[Opening INFORMATION SHOWN section]

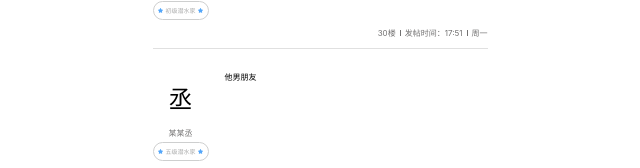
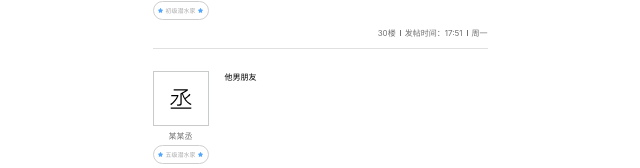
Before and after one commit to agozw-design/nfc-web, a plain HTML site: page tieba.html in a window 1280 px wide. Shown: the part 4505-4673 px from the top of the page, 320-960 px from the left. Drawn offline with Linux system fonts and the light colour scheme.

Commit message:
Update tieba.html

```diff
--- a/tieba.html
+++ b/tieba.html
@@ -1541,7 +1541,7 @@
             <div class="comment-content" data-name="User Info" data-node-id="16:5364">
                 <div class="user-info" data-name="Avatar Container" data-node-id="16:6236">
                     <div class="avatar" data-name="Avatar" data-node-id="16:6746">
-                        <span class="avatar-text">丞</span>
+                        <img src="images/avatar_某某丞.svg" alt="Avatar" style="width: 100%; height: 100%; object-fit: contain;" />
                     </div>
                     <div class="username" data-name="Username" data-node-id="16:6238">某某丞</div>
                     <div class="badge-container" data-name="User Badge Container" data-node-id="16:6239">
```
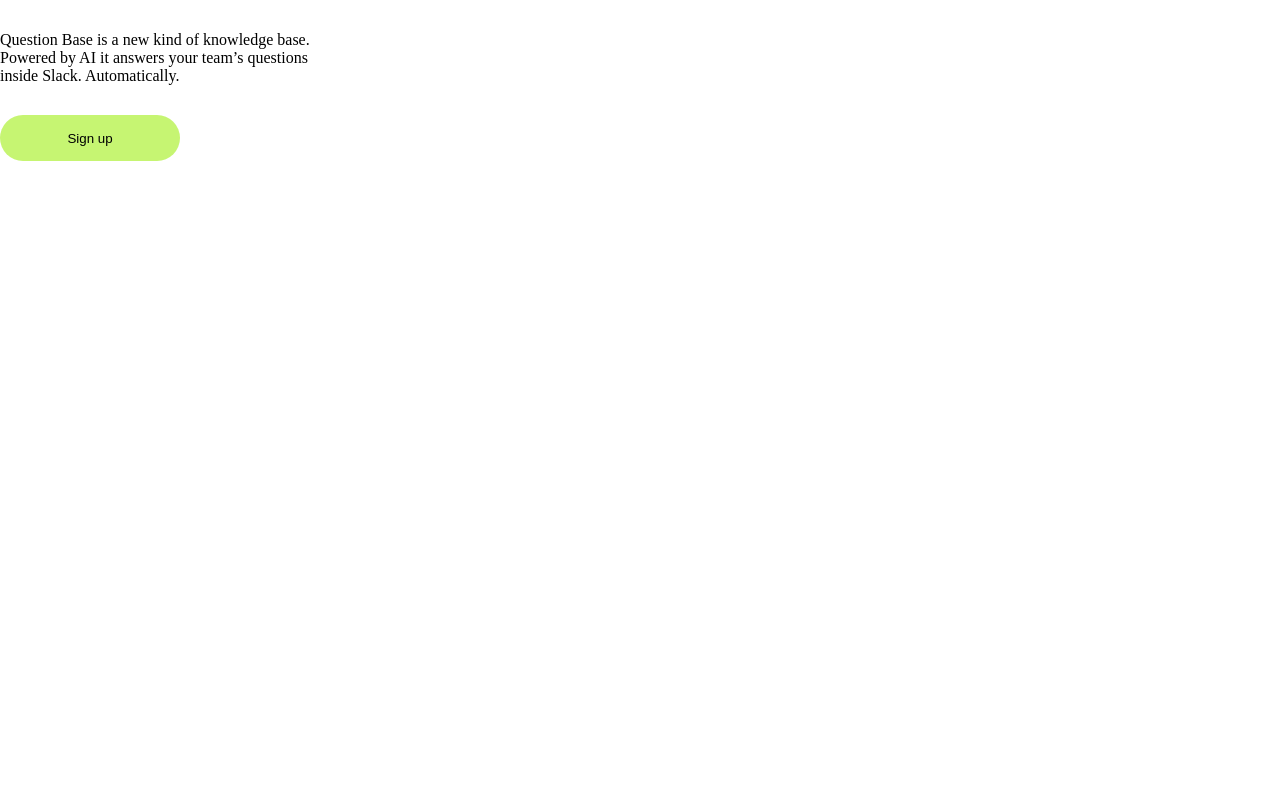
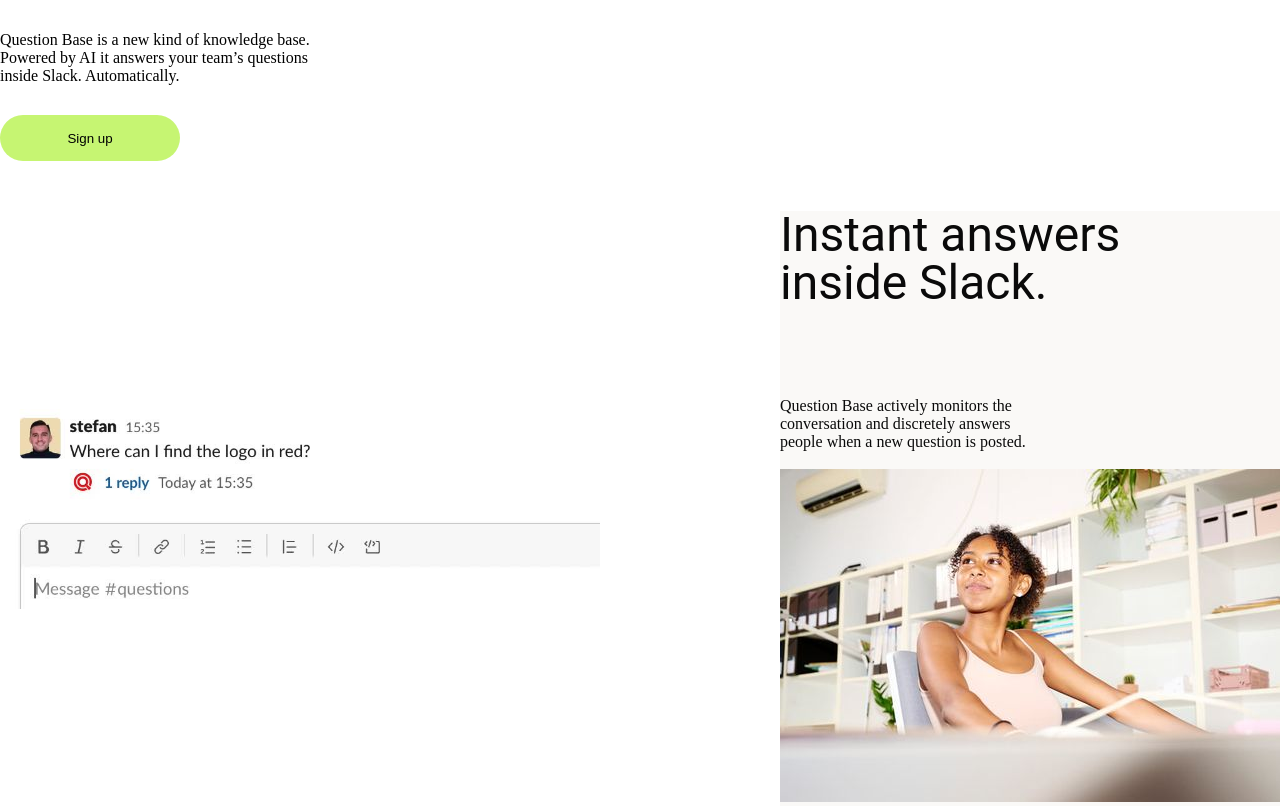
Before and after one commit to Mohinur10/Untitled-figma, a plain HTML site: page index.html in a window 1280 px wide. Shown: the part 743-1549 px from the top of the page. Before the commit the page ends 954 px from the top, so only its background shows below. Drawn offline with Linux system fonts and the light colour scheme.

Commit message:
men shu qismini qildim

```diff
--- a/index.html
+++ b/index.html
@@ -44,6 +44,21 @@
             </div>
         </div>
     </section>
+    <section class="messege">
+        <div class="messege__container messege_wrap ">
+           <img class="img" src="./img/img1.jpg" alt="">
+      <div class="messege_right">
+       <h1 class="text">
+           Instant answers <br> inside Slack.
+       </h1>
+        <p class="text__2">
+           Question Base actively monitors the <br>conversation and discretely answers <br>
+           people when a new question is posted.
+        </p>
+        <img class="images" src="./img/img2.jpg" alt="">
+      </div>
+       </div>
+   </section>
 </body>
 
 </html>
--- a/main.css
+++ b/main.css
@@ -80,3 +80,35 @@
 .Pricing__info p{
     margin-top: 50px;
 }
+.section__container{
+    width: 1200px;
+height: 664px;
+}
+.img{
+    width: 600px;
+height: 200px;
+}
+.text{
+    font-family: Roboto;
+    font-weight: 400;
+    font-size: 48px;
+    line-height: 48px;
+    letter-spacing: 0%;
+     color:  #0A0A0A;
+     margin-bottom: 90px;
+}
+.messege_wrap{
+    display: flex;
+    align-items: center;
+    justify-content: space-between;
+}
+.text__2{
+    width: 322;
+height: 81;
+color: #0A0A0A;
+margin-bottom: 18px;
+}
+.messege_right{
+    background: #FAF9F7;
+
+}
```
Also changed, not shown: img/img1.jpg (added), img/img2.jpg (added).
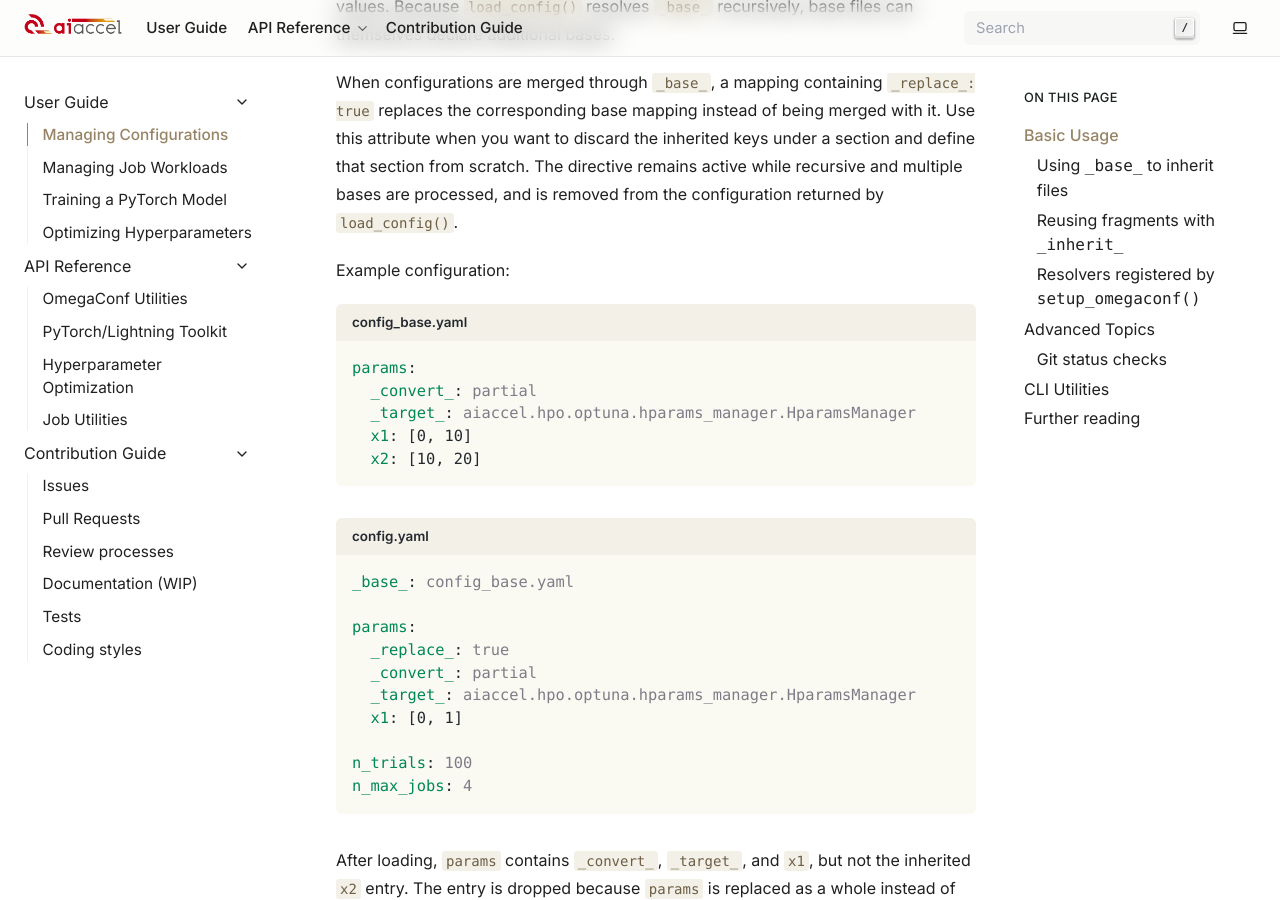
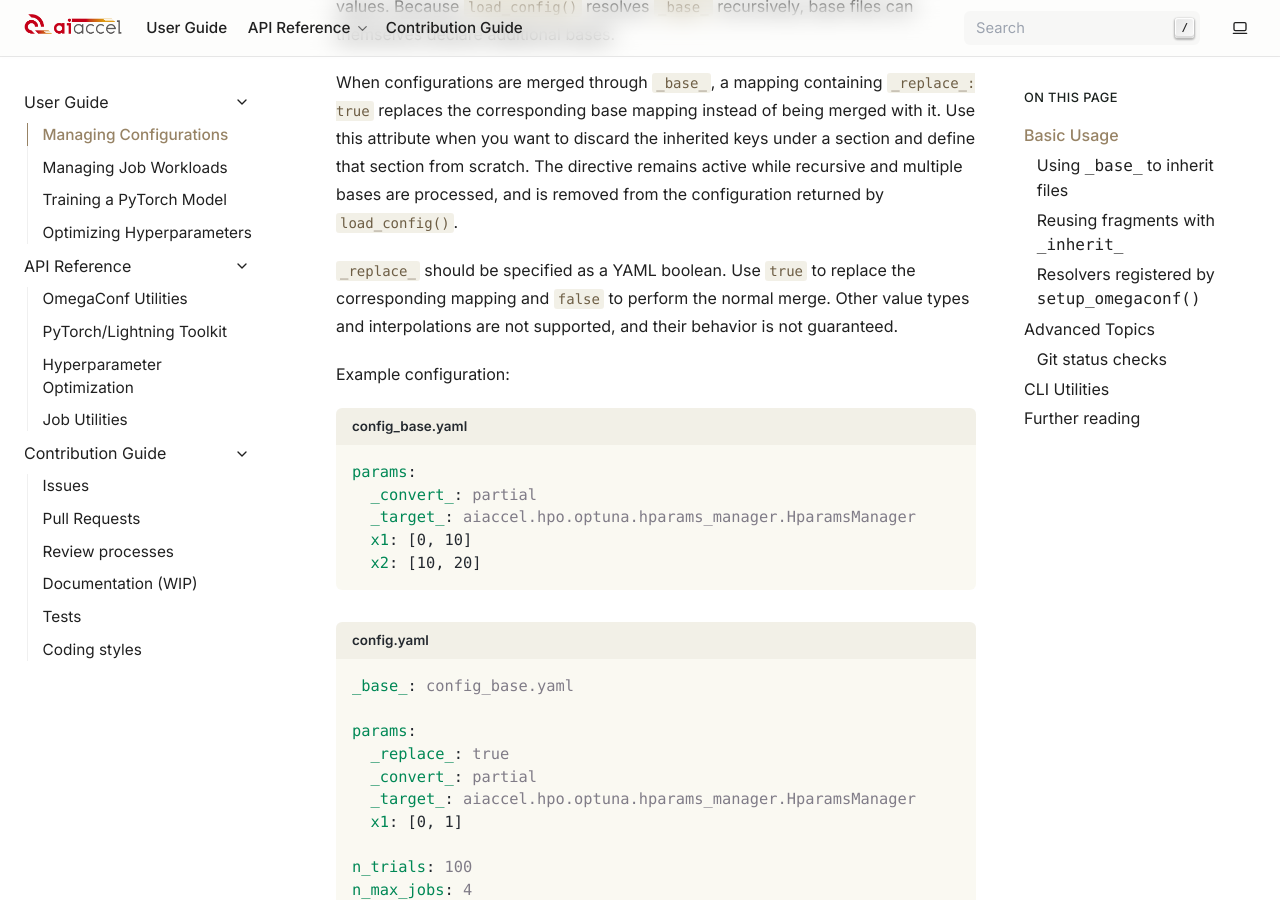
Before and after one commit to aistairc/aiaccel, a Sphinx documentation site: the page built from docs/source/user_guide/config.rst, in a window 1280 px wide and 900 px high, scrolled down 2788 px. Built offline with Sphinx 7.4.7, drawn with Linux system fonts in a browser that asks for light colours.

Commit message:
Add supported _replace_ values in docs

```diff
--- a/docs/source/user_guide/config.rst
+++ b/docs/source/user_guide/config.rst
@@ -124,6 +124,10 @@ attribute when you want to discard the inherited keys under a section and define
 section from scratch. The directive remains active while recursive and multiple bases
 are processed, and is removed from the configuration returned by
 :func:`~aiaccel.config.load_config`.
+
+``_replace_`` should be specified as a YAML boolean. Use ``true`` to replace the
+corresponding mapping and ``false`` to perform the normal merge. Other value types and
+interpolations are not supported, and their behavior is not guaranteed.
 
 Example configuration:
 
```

[Closing INFORMATION SHOWN section]

**ASSIGNMENT**: Show every line of the data in which the word "from" appears.

**EXPECTED ANSWER**:
Before and after one commit to agozw-design/nfc-web, a plain HTML site: page tieba.html in a window 1280 px wide. Shown: the part 4505-4673 px from the top of the page, 320-960 px from the left. Drawn offline with Linux system fonts and the light colour scheme.
Before and after one commit to Mohinur10/Untitled-figma, a plain HTML site: page index.html in a window 1280 px wide. Shown: the part 743-1549 px from the top of the page. Before the commit the page ends 954 px from the top, so only its background shows below. Drawn offline with Linux system fonts and the light colour scheme.
Before and after one commit to aistairc/aiaccel, a Sphinx documentation site: the page built from docs/source/user_guide/config.rst, in a window 1280 px wide and 900 px high, scrolled down 2788 px. Built offline with Sphinx 7.4.7, drawn with Linux system fonts in a browser that asks for light colours.
 section from scratch. The directive remains active while recursive and multiple bases
 are processed, and is removed from the configuration returned by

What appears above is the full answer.